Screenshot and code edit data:
━━━━━━━━━━━━━━━━━━━━━━━━━━━━━━

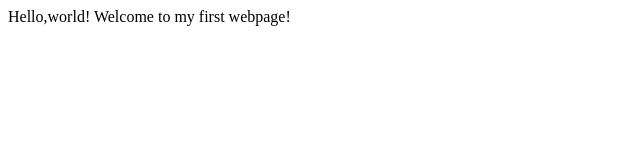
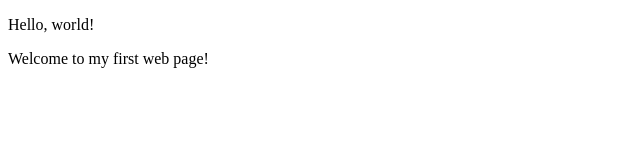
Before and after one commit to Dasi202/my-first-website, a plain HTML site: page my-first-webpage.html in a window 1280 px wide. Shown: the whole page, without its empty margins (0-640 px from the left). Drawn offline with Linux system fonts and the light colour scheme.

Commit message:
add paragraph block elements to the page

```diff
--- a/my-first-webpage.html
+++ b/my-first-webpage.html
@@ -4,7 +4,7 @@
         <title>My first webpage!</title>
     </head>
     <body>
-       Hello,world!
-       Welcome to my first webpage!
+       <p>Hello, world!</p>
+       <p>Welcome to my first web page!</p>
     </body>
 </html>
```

━━━━━━━━━━━━━━━━━━━━━━━━━━━━━━

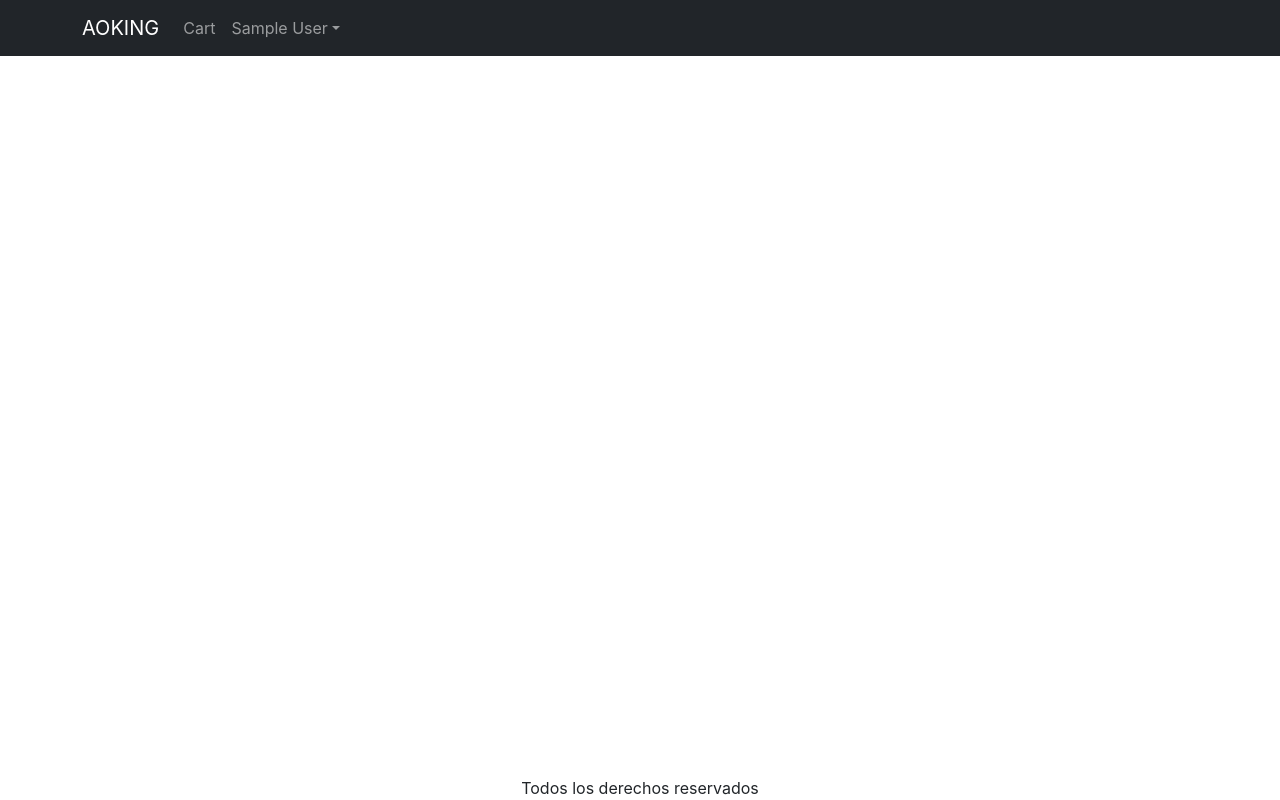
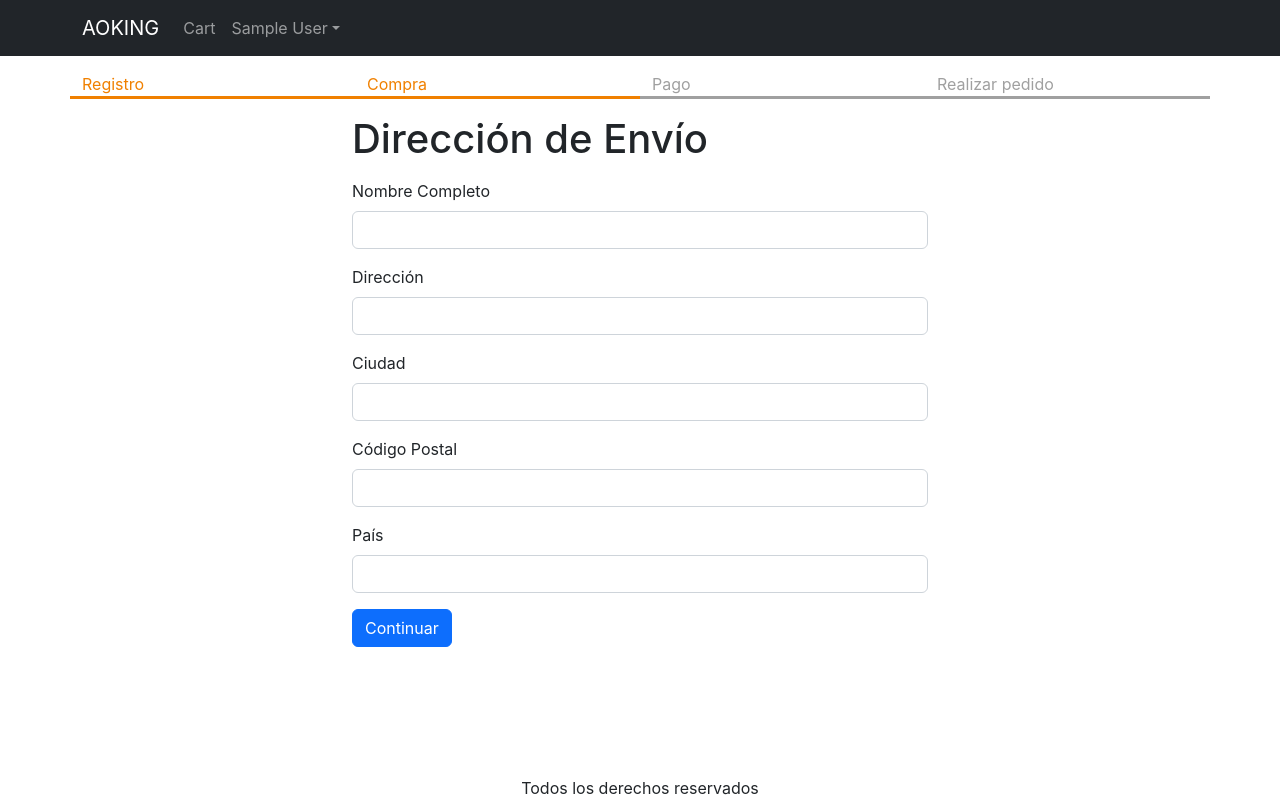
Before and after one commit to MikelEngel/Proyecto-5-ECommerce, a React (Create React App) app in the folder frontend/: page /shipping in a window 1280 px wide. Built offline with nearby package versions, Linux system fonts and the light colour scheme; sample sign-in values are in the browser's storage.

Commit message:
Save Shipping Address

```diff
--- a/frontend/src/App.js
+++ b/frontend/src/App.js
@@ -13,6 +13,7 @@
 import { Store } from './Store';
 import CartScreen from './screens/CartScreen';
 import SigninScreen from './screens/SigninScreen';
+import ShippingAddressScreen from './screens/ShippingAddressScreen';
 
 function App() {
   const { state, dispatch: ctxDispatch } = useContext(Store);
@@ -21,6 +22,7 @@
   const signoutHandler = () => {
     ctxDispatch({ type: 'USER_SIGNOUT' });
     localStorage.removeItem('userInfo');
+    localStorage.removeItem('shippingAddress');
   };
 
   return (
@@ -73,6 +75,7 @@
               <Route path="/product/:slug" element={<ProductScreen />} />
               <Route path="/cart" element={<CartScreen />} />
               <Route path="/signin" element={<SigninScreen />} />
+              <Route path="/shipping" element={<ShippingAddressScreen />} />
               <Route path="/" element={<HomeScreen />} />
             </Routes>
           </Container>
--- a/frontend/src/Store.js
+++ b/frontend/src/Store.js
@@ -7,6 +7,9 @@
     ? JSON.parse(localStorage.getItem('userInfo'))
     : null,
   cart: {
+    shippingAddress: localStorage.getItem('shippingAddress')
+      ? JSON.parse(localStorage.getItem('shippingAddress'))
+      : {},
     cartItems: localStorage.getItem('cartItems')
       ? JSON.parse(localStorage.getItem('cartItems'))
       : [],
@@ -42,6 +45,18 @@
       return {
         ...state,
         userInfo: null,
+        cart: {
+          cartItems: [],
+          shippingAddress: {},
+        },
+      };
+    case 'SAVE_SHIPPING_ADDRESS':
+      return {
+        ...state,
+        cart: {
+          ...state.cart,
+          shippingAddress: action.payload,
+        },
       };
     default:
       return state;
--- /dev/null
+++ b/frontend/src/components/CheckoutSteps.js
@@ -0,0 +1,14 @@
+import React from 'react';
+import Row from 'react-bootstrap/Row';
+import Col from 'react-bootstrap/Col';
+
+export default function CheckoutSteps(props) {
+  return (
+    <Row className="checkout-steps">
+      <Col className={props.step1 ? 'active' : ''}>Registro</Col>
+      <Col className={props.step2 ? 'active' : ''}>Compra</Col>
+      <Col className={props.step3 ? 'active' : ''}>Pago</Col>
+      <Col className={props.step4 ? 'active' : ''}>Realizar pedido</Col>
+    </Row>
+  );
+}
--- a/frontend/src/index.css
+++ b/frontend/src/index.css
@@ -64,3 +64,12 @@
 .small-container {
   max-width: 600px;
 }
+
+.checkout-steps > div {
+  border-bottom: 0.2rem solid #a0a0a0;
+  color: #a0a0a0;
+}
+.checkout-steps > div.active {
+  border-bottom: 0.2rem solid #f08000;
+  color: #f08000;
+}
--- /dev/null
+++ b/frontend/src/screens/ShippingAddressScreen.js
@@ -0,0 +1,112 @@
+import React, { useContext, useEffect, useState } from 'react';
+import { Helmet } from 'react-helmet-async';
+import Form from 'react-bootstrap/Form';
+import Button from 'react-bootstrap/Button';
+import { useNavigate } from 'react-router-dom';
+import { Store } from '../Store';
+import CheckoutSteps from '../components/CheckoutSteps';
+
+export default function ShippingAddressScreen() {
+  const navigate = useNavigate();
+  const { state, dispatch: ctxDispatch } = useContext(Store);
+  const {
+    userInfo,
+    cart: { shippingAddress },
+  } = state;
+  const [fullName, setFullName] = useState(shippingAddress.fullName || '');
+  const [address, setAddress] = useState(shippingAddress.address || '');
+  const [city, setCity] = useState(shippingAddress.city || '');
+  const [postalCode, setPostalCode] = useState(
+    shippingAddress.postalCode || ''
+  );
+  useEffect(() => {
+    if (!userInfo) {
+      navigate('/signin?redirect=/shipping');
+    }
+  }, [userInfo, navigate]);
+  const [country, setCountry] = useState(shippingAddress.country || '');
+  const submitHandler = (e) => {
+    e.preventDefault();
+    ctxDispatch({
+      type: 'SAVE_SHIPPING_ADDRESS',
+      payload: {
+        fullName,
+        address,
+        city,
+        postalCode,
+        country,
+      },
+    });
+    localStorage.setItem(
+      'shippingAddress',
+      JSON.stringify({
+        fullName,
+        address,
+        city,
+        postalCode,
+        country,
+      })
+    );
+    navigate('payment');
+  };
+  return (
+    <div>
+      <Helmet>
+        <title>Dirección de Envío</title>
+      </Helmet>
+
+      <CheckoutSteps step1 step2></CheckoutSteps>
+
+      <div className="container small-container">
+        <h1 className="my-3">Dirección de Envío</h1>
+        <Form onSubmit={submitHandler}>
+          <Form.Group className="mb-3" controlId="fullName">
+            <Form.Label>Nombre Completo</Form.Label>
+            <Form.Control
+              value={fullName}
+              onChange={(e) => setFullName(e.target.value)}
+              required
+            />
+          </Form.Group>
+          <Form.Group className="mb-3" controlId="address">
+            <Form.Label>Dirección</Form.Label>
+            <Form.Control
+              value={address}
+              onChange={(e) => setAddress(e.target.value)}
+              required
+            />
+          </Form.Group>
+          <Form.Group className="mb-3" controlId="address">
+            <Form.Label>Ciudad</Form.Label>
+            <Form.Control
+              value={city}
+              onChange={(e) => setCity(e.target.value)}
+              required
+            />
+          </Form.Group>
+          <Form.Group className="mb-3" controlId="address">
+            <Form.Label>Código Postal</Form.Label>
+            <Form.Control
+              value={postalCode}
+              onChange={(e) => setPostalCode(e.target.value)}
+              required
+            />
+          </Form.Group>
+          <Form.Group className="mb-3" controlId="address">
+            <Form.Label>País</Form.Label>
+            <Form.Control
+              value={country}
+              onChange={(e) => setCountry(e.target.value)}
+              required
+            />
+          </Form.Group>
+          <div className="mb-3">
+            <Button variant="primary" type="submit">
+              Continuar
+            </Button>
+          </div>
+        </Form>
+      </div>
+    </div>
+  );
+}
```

━━━━━━━━━━━━━━━━━━━━━━━━━━━━━━

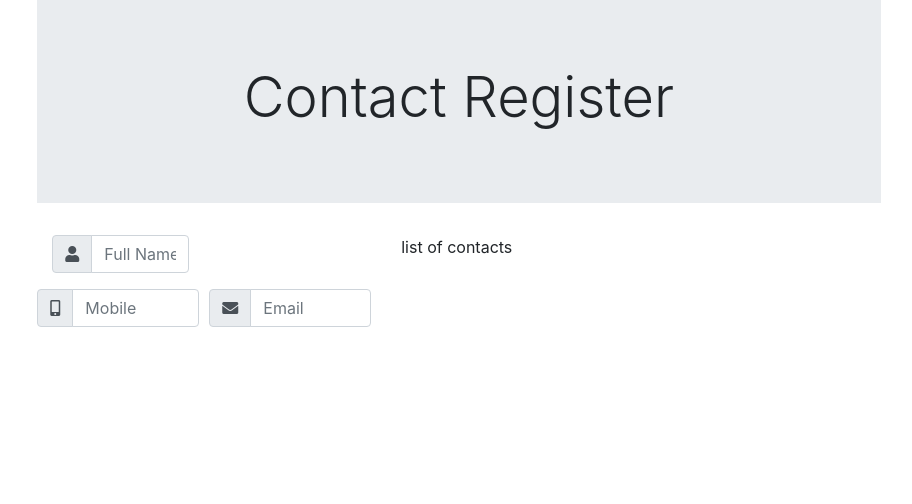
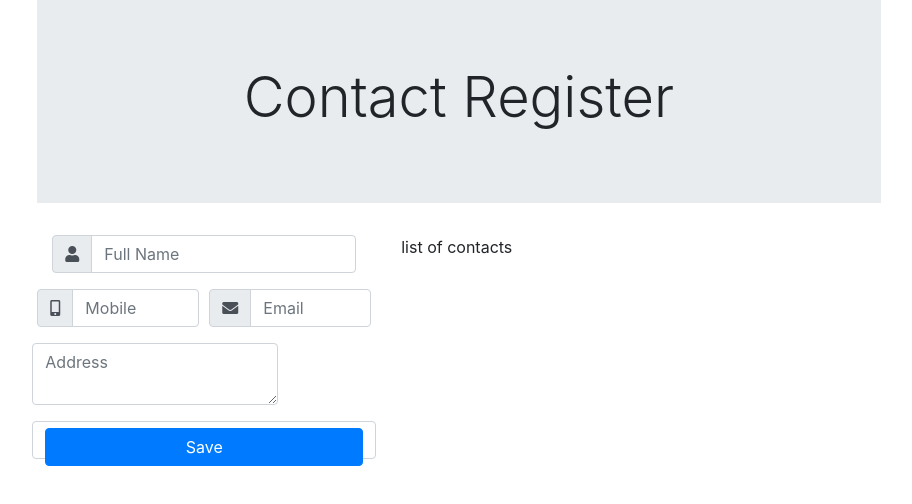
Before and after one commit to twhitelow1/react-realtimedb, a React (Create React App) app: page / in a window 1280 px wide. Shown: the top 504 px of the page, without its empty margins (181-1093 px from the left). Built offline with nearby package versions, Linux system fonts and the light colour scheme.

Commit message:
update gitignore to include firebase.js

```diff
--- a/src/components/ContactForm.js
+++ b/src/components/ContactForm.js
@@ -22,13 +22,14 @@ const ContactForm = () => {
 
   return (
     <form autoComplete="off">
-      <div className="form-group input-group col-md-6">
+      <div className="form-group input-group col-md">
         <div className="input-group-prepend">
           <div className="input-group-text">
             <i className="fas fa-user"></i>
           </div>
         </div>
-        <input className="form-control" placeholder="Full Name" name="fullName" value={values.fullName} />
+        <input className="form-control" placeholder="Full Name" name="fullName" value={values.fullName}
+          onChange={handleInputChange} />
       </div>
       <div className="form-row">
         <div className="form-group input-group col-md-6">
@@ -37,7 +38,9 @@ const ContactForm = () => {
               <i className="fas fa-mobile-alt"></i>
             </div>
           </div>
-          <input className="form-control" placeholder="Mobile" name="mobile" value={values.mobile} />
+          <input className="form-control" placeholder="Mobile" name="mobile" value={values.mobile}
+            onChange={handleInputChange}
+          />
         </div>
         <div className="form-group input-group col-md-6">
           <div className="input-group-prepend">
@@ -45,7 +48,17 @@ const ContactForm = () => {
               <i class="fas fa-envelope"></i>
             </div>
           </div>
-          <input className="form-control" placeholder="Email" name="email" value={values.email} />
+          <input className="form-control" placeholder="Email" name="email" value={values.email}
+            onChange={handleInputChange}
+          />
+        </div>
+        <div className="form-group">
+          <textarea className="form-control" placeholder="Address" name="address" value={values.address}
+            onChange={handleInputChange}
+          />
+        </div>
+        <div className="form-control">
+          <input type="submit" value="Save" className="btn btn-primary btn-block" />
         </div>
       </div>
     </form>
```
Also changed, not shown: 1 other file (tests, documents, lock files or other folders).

━━━━━━━━━━━━━━━━━━━━━━━━━━━━━━

What needs to be done:
The word "userInfo" may appear in several lines of the data; copy every line where it does.

Finished exercise:
     localStorage.removeItem('userInfo');
     ? JSON.parse(localStorage.getItem('userInfo'))
         userInfo: null,
+    userInfo,
+    if (!userInfo) {
+  }, [userInfo, navigate]);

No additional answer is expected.